“I didn’t kill him. It was my fault that he died. Mr. Novarro came up to me when Paul was asleep on the couch. We had a sex act – oral copulation. He kept trying to put his fingers up my rectum. I started hitting him. He then got up from the bed and went into the bathroom to remove the blood from his face. I forced him back into the bedroom and began hitting him. I looked at him and it made me sick. I was just mad. I tied him up and I got the glove and cane out of the closet, twirling it like a baton. Then I hit him on the face and threw it on the floor. Just sickening he was. I went to wake up Paul. I told him he was trying to force me. He was like a sick punk.”
When the DA asked him if he was saying this now to save his brother, Tom replied:
“No, I am saying these things because I want to tell the truth and I’d hate to send my brother to the gas chamber for something I did, while I sat in prison like Mr. Cool. He was supposed to get manslaughter and I was supposed to get off. It’s not our fault that we got a dumb jury.”
Very charming, however this new twist caused enough confusion for the jury to return with a verdict of life imprisonment for both brothers. The Fergusons were sent to San Quentin to serve their life sentences. In 1974, Paul confessed to a journalist that it was he who killed Novarro. Because of that confession, Tom Ferguson was released on probation in 1976 and placed on a work furlough. He later violated the terms of his parole and was returned to prison but was released again several months later. In 1977 he was arrested again and sent to prison for a sexual offense. After being released, he failed to report to the local police as a sex offender and was returned to jail. Tom Ferguson died on March 6, 2005.

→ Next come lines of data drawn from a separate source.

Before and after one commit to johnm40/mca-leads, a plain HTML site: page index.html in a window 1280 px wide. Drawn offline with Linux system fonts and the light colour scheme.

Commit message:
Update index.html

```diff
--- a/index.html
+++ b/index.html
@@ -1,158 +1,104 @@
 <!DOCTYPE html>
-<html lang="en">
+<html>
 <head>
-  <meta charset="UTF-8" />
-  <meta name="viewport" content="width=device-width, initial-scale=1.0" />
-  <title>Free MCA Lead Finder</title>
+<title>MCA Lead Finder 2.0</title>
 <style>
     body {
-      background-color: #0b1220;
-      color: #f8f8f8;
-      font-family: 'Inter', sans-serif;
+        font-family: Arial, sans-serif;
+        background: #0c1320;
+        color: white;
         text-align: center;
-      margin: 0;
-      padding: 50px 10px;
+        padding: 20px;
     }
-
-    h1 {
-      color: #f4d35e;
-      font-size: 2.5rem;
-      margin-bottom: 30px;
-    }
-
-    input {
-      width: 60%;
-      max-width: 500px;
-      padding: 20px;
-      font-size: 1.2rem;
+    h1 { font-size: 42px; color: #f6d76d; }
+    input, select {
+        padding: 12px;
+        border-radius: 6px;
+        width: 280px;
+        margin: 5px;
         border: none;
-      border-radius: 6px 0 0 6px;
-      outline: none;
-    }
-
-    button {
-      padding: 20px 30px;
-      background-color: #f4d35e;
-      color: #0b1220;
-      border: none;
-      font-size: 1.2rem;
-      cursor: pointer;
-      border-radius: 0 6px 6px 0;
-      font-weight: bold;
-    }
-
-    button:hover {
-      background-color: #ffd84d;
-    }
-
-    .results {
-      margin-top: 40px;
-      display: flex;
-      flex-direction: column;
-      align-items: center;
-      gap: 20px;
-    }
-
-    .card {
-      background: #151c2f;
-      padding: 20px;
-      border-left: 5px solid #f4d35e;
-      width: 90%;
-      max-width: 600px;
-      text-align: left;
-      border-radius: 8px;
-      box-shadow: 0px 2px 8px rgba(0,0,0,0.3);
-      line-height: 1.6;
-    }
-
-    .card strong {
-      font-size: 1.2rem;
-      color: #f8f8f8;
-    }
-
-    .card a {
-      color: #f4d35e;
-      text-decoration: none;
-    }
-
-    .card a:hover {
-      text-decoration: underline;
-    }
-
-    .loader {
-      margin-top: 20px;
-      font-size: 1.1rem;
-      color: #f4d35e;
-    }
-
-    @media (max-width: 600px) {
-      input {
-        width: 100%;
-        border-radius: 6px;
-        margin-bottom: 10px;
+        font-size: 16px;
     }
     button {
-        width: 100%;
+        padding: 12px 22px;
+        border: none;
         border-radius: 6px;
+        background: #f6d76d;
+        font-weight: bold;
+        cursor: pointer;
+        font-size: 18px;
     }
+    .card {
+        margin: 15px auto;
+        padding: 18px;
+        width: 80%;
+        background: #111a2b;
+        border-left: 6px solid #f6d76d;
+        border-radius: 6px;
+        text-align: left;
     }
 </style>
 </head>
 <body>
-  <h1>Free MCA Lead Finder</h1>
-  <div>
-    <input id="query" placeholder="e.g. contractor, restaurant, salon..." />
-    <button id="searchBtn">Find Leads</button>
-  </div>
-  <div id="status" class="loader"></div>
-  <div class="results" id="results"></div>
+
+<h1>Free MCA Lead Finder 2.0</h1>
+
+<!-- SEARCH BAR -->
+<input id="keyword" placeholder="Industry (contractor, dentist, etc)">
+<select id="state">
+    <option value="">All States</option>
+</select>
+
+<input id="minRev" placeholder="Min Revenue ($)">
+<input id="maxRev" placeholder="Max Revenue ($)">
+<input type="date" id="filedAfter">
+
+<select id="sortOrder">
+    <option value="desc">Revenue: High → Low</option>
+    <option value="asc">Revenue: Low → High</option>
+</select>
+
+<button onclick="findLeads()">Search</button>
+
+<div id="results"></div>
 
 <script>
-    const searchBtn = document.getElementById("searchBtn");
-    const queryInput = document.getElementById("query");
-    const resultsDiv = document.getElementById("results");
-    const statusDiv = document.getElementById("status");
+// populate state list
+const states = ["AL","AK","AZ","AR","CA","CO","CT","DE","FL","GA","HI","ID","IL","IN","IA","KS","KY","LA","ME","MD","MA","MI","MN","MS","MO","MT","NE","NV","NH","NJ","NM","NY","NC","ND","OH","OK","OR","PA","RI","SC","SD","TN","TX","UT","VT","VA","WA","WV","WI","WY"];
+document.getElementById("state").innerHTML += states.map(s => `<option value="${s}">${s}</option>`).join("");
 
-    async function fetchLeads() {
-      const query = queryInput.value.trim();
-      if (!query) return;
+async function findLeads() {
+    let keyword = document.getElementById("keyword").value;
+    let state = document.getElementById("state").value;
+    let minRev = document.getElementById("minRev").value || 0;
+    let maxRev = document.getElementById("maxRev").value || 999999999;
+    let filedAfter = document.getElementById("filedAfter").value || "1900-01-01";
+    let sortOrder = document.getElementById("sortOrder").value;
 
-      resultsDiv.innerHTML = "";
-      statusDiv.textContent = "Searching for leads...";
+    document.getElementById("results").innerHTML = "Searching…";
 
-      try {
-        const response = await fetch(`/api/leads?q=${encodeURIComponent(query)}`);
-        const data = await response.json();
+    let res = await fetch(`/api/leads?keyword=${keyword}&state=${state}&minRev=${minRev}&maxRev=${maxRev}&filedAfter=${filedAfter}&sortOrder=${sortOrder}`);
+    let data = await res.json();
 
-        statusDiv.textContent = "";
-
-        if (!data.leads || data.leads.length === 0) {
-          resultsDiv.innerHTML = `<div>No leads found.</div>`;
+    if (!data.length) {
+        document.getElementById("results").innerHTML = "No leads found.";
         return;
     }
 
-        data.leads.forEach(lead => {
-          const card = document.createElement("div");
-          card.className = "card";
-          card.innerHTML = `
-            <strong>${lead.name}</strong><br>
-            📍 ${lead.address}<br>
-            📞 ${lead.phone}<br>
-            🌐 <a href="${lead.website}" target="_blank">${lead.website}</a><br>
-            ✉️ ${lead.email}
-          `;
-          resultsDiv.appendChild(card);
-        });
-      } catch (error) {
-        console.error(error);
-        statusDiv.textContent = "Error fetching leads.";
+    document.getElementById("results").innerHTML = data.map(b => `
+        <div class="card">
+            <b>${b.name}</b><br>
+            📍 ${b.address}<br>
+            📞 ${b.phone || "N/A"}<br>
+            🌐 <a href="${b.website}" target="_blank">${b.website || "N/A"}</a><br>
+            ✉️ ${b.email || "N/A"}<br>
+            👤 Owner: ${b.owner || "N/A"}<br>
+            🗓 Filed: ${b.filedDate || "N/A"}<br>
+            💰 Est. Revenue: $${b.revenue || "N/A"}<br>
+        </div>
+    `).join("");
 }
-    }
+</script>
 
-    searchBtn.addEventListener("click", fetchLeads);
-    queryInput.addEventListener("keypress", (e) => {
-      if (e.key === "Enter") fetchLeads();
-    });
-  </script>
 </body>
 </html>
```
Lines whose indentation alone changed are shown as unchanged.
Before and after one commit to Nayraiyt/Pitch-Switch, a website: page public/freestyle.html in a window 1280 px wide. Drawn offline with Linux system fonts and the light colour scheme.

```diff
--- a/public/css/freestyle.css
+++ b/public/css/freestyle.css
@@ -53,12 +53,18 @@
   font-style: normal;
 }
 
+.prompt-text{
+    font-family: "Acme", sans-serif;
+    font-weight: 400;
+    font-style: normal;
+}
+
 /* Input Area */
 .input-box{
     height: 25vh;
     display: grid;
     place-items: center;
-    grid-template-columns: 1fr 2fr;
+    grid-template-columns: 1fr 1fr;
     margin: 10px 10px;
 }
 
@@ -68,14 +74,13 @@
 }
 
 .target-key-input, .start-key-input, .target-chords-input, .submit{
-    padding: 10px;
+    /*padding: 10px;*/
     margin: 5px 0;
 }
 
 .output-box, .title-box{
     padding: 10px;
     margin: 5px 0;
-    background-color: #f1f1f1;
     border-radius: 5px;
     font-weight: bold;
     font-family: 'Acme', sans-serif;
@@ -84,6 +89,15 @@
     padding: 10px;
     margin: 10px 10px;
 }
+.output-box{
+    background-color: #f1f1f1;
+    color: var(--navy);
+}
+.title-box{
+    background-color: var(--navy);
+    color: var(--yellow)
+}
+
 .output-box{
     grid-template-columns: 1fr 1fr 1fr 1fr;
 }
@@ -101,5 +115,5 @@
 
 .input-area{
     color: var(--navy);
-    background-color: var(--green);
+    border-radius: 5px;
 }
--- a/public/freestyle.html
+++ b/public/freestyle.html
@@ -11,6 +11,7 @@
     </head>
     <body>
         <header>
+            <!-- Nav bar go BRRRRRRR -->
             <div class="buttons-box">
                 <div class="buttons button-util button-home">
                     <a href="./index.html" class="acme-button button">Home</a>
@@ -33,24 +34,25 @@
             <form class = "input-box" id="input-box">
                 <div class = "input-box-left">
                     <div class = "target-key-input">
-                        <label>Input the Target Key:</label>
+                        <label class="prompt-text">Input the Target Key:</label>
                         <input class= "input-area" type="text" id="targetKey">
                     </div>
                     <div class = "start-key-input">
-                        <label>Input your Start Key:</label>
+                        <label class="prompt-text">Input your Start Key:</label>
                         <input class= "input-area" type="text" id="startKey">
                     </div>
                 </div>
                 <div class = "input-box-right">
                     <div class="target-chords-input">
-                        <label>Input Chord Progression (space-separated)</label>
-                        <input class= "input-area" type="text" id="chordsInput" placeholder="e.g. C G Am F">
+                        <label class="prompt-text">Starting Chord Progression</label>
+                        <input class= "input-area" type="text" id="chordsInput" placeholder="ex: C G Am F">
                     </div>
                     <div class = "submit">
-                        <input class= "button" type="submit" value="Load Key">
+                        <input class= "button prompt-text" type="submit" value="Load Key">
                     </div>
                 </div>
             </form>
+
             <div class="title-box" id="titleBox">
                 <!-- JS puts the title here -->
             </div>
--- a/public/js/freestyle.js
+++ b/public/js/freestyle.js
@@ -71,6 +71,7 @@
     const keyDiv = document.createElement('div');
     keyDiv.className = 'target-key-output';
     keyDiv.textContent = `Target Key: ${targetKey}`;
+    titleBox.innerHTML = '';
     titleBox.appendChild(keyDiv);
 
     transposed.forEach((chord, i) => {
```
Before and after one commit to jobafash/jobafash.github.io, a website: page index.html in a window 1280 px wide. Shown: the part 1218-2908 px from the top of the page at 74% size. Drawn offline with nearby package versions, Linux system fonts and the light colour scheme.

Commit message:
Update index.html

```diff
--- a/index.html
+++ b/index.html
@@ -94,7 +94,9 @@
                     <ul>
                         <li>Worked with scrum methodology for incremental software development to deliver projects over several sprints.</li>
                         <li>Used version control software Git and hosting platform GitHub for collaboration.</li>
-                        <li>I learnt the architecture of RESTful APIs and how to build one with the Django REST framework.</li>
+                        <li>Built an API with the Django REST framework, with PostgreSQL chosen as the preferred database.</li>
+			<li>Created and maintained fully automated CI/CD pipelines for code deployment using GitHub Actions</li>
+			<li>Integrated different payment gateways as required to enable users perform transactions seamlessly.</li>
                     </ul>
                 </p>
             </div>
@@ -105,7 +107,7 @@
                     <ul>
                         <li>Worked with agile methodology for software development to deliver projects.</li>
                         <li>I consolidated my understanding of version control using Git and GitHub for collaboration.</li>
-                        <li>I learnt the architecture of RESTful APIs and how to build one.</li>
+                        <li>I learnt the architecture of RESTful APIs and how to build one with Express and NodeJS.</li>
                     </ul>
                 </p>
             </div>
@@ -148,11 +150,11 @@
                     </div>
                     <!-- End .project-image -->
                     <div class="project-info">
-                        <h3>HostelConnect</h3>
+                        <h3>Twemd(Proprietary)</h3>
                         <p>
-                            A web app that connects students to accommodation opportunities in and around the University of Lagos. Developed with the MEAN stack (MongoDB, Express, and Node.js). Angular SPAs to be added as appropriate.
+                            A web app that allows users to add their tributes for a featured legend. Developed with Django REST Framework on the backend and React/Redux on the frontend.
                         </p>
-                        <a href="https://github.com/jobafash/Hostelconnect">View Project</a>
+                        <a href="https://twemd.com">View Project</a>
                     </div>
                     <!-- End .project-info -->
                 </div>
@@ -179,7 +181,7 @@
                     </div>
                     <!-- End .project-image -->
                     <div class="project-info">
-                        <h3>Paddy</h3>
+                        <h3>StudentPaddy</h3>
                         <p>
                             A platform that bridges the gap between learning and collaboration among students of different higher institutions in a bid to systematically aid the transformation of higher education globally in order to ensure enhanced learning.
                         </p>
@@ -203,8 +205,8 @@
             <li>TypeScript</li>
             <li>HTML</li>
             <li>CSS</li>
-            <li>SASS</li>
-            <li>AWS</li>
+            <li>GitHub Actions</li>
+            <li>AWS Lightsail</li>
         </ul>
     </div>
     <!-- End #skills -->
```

Paul Ferguson used his time in San Quentin to volunteer at the fire house and taking writing courses. In 1975 he won a $100 first prize for fiction from the P.E.N. Prison Writing Committee. Paul was paroled in 1978 and found work in construction and eventually moved to Missouri. In March 1989 he was arrested for rape and sodomy and sentence to 30 years in prison. He is currently serving out his sentence in Missouri and should be released in 2022. He will be 75 years old.
Thanks to Find a Death Friend Doug – here is a photograph of the delicious Paul Ferguson now. Karma’s a bitch.
One obituary for Novarro declared: “It was ex-star Ramon Novarro’s tragedy not to recognize two bad actors when he saw them.”
Thank you, Allan. We are so fortunate to have the author of Ramon Novarro’s biography contributing to Findadeath.com.
Please visit Allan’s blog – constantly updated with fascinating Hollywood information.
I didn’t want to soil Allan’s piece (heh) by intermingling the following foul text with his accurate account of this crime, but I do believe it’s necessary to address the fictional rumor created by poisonous Hollywood Babylon author Kenneth Anger.
This direct quote from the ridiculous book:
“the memory of Rudy (Valentino) was cherished by Ramon Novarro, who kept a black lead Art Deco dildo embellished with Valentino’s silver signature in a bedroom shrine. A present from Rudy. ”
Of the murder:
“The lead Art Deco dildo which Valentino had given him forty-five years earlier thrust down his throat.”
But here’s something true and cool – courtesy of my friend CC:
Did you know that Dave Navarro is named after Ramon Novarro? Tis true, CC says.
Turns out that Ramon was a family friend, and Dave was named in tribute. The spelling change was the result of a secretary’s typo at the studio. Evidently she misspelled the name and Dave was like, “Fuck it. Let’s just leave it like this.”